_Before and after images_
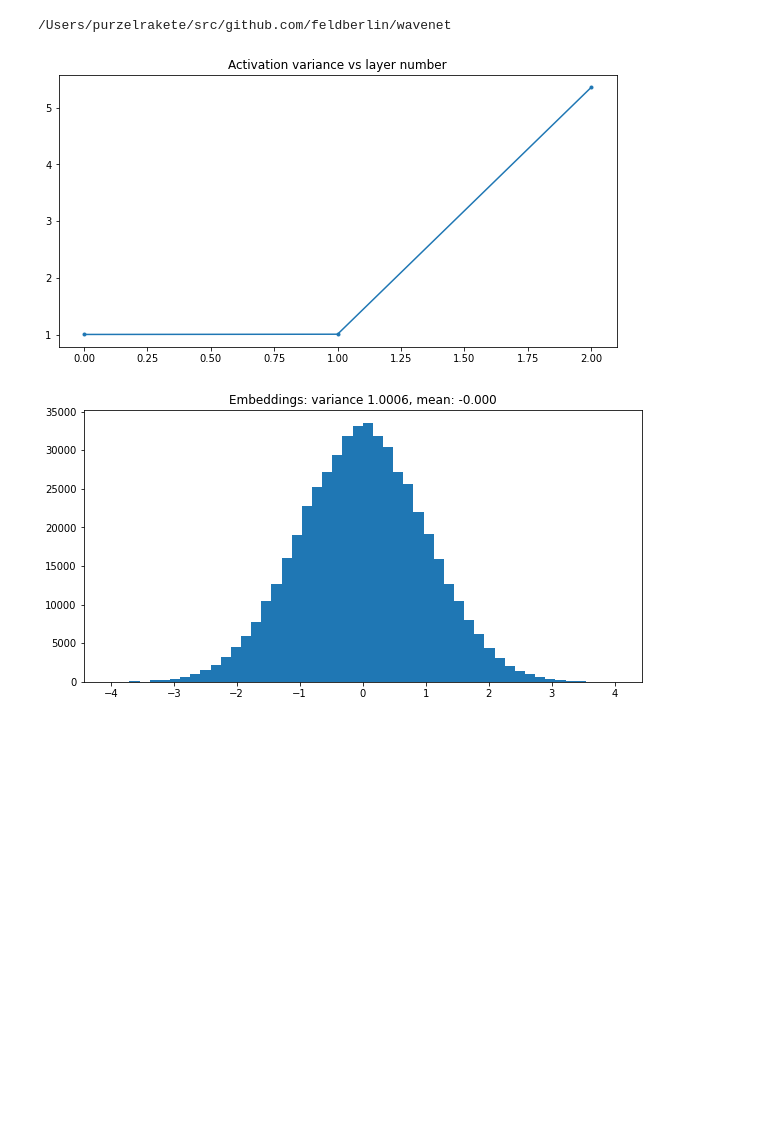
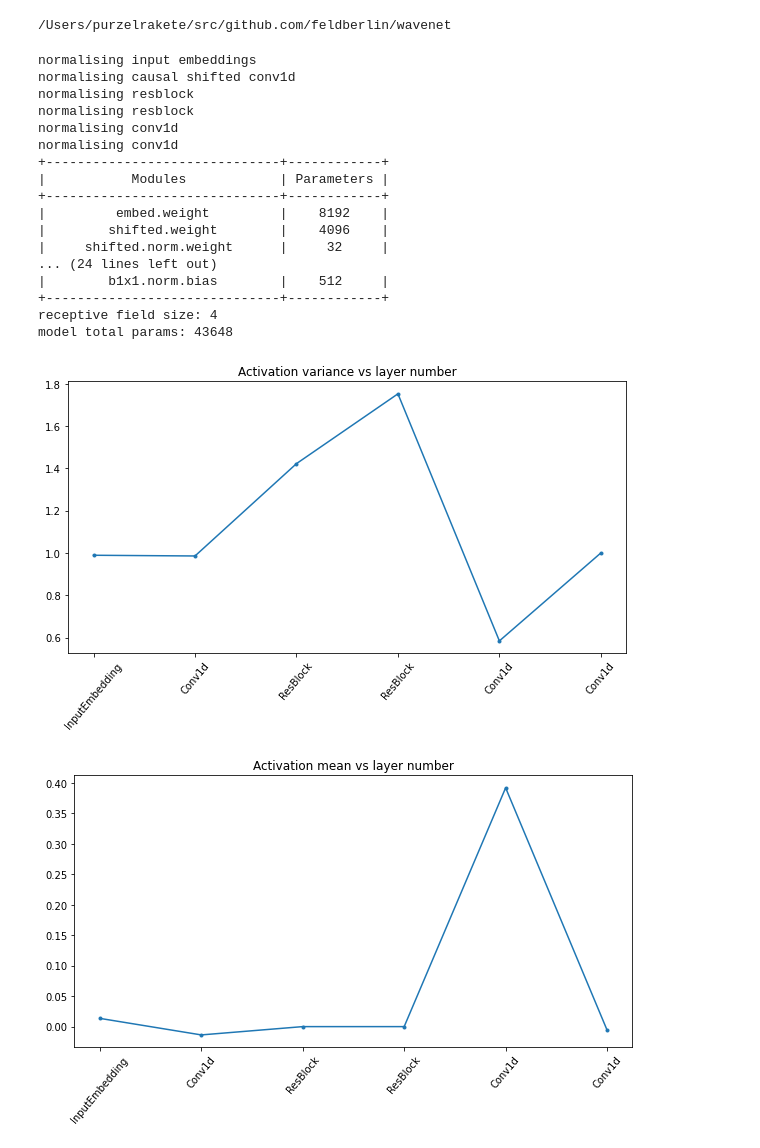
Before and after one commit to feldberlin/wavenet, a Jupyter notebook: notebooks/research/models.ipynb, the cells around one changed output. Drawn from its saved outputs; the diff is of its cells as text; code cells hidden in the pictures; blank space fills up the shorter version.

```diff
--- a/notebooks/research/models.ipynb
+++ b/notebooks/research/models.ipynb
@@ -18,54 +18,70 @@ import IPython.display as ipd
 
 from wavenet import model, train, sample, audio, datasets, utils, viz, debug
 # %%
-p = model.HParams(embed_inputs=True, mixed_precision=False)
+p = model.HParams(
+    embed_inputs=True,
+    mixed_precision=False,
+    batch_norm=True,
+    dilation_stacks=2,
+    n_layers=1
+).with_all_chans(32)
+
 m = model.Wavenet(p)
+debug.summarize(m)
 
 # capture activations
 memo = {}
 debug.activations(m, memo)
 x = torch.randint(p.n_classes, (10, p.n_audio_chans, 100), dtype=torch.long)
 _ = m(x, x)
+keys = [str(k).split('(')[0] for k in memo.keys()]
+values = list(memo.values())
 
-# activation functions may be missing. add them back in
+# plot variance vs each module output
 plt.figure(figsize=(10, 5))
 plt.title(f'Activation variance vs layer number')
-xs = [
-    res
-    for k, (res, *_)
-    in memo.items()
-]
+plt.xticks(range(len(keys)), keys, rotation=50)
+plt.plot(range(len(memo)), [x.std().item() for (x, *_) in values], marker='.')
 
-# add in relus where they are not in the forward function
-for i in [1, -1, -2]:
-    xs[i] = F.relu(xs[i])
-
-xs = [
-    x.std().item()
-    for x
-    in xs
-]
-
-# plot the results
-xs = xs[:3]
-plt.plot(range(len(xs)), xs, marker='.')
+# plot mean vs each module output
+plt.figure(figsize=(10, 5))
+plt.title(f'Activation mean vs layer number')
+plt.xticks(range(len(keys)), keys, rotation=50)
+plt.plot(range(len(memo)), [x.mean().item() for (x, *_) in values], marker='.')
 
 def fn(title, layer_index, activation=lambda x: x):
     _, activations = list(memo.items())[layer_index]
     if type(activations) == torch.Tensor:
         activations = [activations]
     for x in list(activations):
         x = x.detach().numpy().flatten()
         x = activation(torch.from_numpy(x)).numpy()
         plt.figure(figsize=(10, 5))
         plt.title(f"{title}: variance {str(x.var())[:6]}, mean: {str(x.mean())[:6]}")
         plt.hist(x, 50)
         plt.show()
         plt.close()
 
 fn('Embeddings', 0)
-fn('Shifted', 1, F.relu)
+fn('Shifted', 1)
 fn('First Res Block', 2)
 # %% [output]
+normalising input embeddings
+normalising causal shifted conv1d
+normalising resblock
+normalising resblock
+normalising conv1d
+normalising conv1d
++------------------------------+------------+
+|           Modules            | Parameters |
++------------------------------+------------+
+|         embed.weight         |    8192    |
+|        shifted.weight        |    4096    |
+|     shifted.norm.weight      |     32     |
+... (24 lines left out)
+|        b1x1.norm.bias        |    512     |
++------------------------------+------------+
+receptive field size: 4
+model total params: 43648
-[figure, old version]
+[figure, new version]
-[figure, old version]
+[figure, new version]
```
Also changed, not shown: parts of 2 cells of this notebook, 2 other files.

_PROBLEM DETAILS_
Could you copy out every record exactly, minus the pictures?

_SOLUTION FOR THIS EXERCISE_
Before and after one commit to feldberlin/wavenet, a Jupyter notebook: notebooks/research/models.ipynb, the cells around one changed output. Drawn from its saved outputs; the diff is of its cells as text; code cells hidden in the pictures; blank space fills up the shorter version.

```diff
--- a/notebooks/research/models.ipynb
+++ b/notebooks/research/models.ipynb
@@ -18,54 +18,70 @@ import IPython.display as ipd
 
 from wavenet import model, train, sample, audio, datasets, utils, viz, debug
 # %%
-p = model.HParams(embed_inputs=True, mixed_precision=False)
+p = model.HParams(
+    embed_inputs=True,
+    mixed_precision=False,
+    batch_norm=True,
+    dilation_stacks=2,
+    n_layers=1
+).with_all_chans(32)
+
 m = model.Wavenet(p)
+debug.summarize(m)
 
 # capture activations
 memo = {}
 debug.activations(m, memo)
 x = torch.randint(p.n_classes, (10, p.n_audio_chans, 100), dtype=torch.long)
 _ = m(x, x)
+keys = [str(k).split('(')[0] for k in memo.keys()]
+values = list(memo.values())
 
-# activation functions may be missing. add them back in
+# plot variance vs each module output
 plt.figure(figsize=(10, 5))
 plt.title(f'Activation variance vs layer number')
-xs = [
-    res
-    for k, (res, *_)
-    in memo.items()
-]
+plt.xticks(range(len(keys)), keys, rotation=50)
+plt.plot(range(len(memo)), [x.std().item() for (x, *_) in values], marker='.')
 
-# add in relus where they are not in the forward function
-for i in [1, -1, -2]:
-    xs[i] = F.relu(xs[i])
-
-xs = [
-    x.std().item()
-    for x
-    in xs
-]
-
-# plot the results
-xs = xs[:3]
-plt.plot(range(len(xs)), xs, marker='.')
+# plot mean vs each module output
+plt.figure(figsize=(10, 5))
+plt.title(f'Activation mean vs layer number')
+plt.xticks(range(len(keys)), keys, rotation=50)
+plt.plot(range(len(memo)), [x.mean().item() for (x, *_) in values], marker='.')
 
 def fn(title, layer_index, activation=lambda x: x):
     _, activations = list(memo.items())[layer_index]
     if type(activations) == torch.Tensor:
         activations = [activations]
     for x in list(activations):
         x = x.detach().numpy().flatten()
         x = activation(torch.from_numpy(x)).numpy()
         plt.figure(figsize=(10, 5))
         plt.title(f"{title}: variance {str(x.var())[:6]}, mean: {str(x.mean())[:6]}")
         plt.hist(x, 50)
         plt.show()
         plt.close()
 
 fn('Embeddings', 0)
-fn('Shifted', 1, F.relu)
+fn('Shifted', 1)
 fn('First Res Block', 2)
 # %% [output]
+normalising input embeddings
+normalising causal shifted conv1d
+normalising resblock
+normalising resblock
+normalising conv1d
+normalising conv1d
++------------------------------+------------+
+|           Modules            | Parameters |
++------------------------------+------------+
+|         embed.weight         |    8192    |
+|        shifted.weight        |    4096    |
+|     shifted.norm.weight      |     32     |
+... (24 lines left out)
+|        b1x1.norm.bias        |    512     |
++------------------------------+------------+
+receptive field size: 4
+model total params: 43648
-[figure, old version]
+[figure, new version]
-[figure, old version]
+[figure, new version]
```
Also changed, not shown: parts of 2 cells of this notebook, 2 other files.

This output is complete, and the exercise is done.